Whether she knew it or not, pediatric speech-language pathologist Amy Range (pictured above) did a great job helping me to photograph. She suggested we start in the therapy room, where Pesina could swing and play a bean bag game. I got down on my knees in a corner of the room and smiled at Pesina as I held up my camera. He smiled back and I knew I wouldn’t have any trouble taking his photo.
We stayed in the therapy room for a few minutes and then went to the office of occupational therapist, Marsha Walton. Pesina was assigned to draw a dragon on a piece of paper posted to the wall. This is a tricky situation for photographers too. It’s hard to see someone’s face when they’re facing the wall. I was able to capture a quick moment where Pesina made dragon noises with a face to match.

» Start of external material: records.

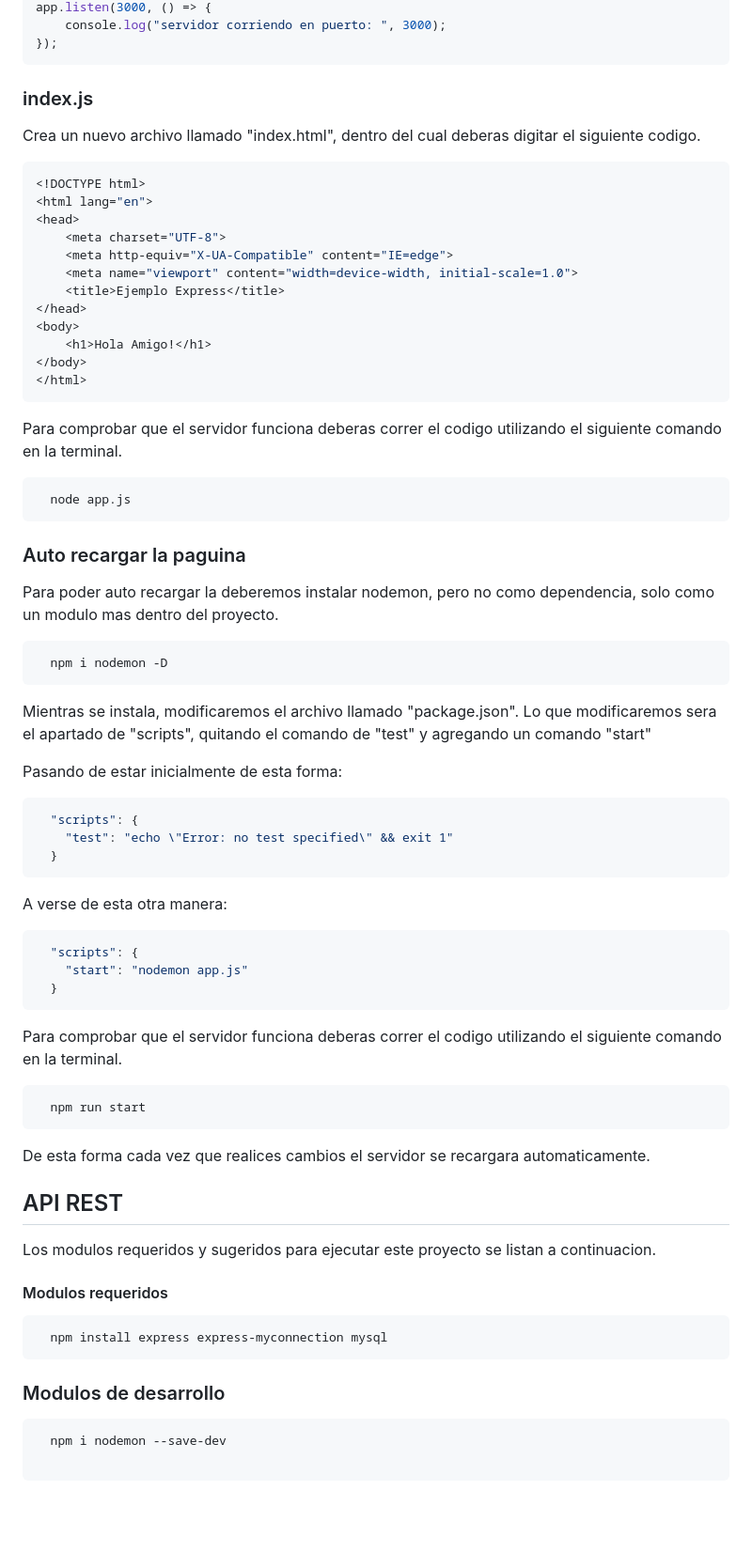
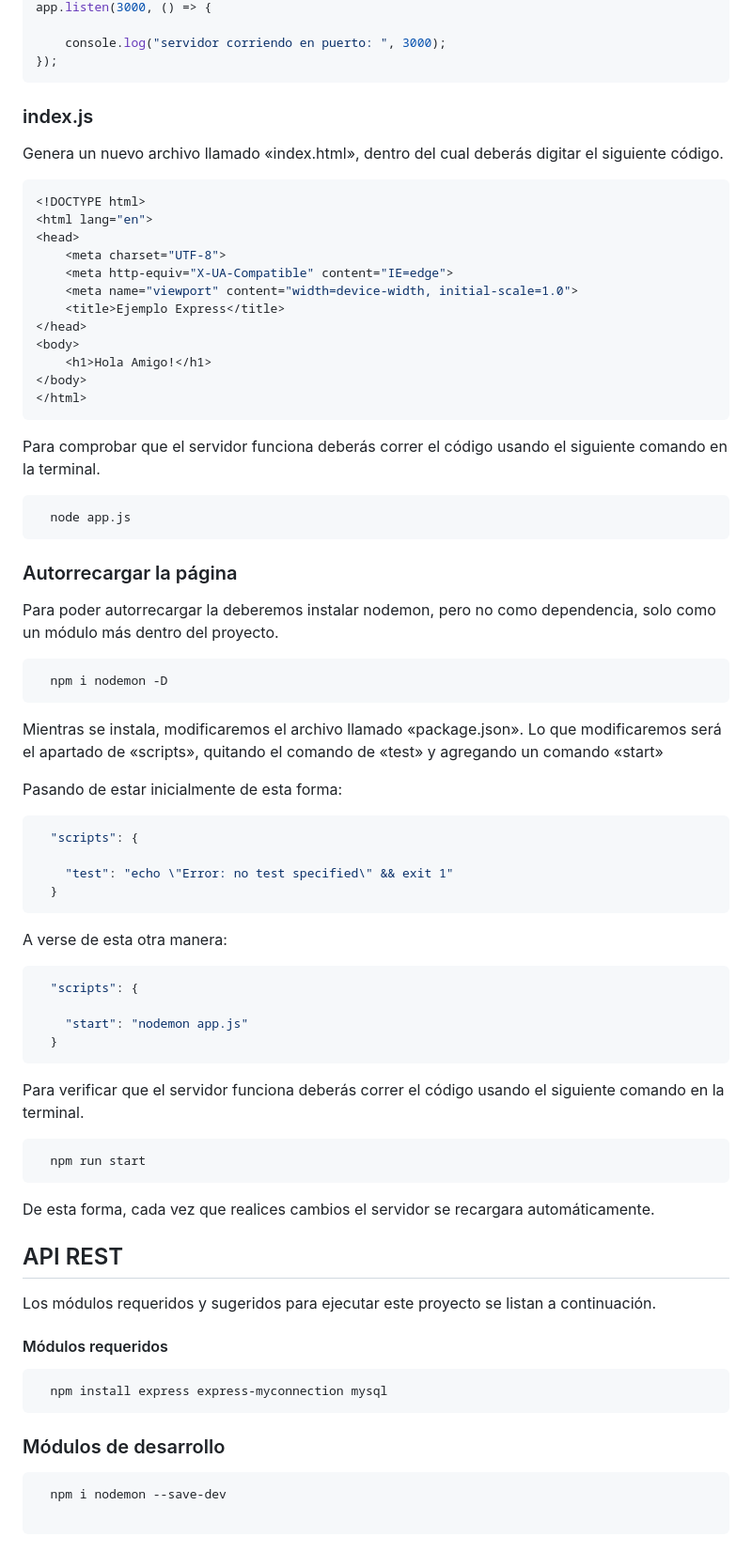
Before and after one commit to CoipoNorte/Node-Ejemplos, a Markdown page: README.md, the part around one of its changes. Shown at 94% size. Rendered like a GitHub page; blank space fills up the shorter version.

````diff
--- a/README.md
+++ b/README.md
@@ -80,11 +82,12 @@ app.get("/", (req, res) => {
 app.listen(3000, () => {
+
     console.log("servidor corriendo en puerto: ", 3000);
 });
 ```
 
 ### index.js
 
-Crea un nuevo archivo llamado "index.html", dentro del cual deberas digitar el siguiente codigo.
+Genera un nuevo archivo llamado «index.html», dentro del cual deberás digitar el siguiente código.
 
 ```bash
 <!DOCTYPE html>
@@ -101,26 +104,28 @@ Crea un nuevo archivo llamado "index.html", dentro del cual deberas digitar el s
 </html>
 ```
 
-Para comprobar que el servidor funciona deberas correr el codigo utilizando el siguiente comando en la terminal.
+
+Para comprobar que el servidor funciona deberás correr el código usando el siguiente comando en la terminal.
 
 ```bash
   node app.js
 ```
 
-### Auto recargar la paguina
+### Autorrecargar la página
 
-Para poder auto recargar la deberemos instalar nodemon, pero no como dependencia, solo como un modulo mas dentro del proyecto.
+Para poder autorrecargar la deberemos instalar nodemon, pero no como dependencia, solo como un módulo más dentro del proyecto.
 
 ```bash
   npm i nodemon -D
 ```
 
-Mientras se instala, modificaremos el archivo llamado "package.json". Lo que modificaremos sera el apartado de "scripts", quitando el comando de "test" y agregando un comando "start"
+Mientras se instala, modificaremos el archivo llamado «package.json». Lo que modificaremos será el apartado de «scripts», quitando el comando de «test» y agregando un comando «start»
 
 Pasando de estar inicialmente de esta forma:
 
 ```bash
   "scripts": {
+
     "test": "echo \"Error: no test specified\" && exit 1"
   }
 ```
@@ -129,28 +134,31 @@ A verse de esta otra manera:
 
 ```bash
   "scripts": {
+
     "start": "nodemon app.js"
   }
 ```
 
-Para comprobar que el servidor funciona deberas correr el codigo utilizando el siguiente comando en la terminal.
+Para verificar que el servidor funciona deberás correr el código usando el siguiente comando en la terminal.
 
 ```bash
   npm run start
 ```
 
-De esta forma cada vez que realices cambios el servidor se recargara automaticamente.
+
+De esta forma, cada vez que realices cambios el servidor se recargara automáticamente.
 ## API REST
 
-Los modulos requeridos y sugeridos para ejecutar este proyecto se listan a continuacion.
+Los módulos requeridos y sugeridos para ejecutar este proyecto se listan a continuación.
 
-#### Modulos requeridos
+
+#### Módulos requeridos
 
 ```bash
   npm install express express-myconnection mysql
 ```
 
-### Modulos de desarrollo
+### Módulos de desarrollo
 
 ```bash
   npm i nodemon --save-dev
````
Also changed, not shown: other parts of README.md (+18 -16 lines).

After a few minutes, I had my shot and I relaxed a little, turning to ask a question to the therapist. When I did, Pesina stopped what he was doing and looked at my camera. I saw him out of the corner of my eye and raised my camera back up to my face. He smiled big and went back to drawing. The therapist made the observation that Pesina liked it when I took his picture, which is rare.
I don’t know what I did that made Pesina feel comfortable in front of the camera. Maybe he was just having a good day, or maybe I just got lucky. But it was apparent he enjoyed himself when about 15 minutes in to the shoot his mother came to pick him up and I captured this moment between them.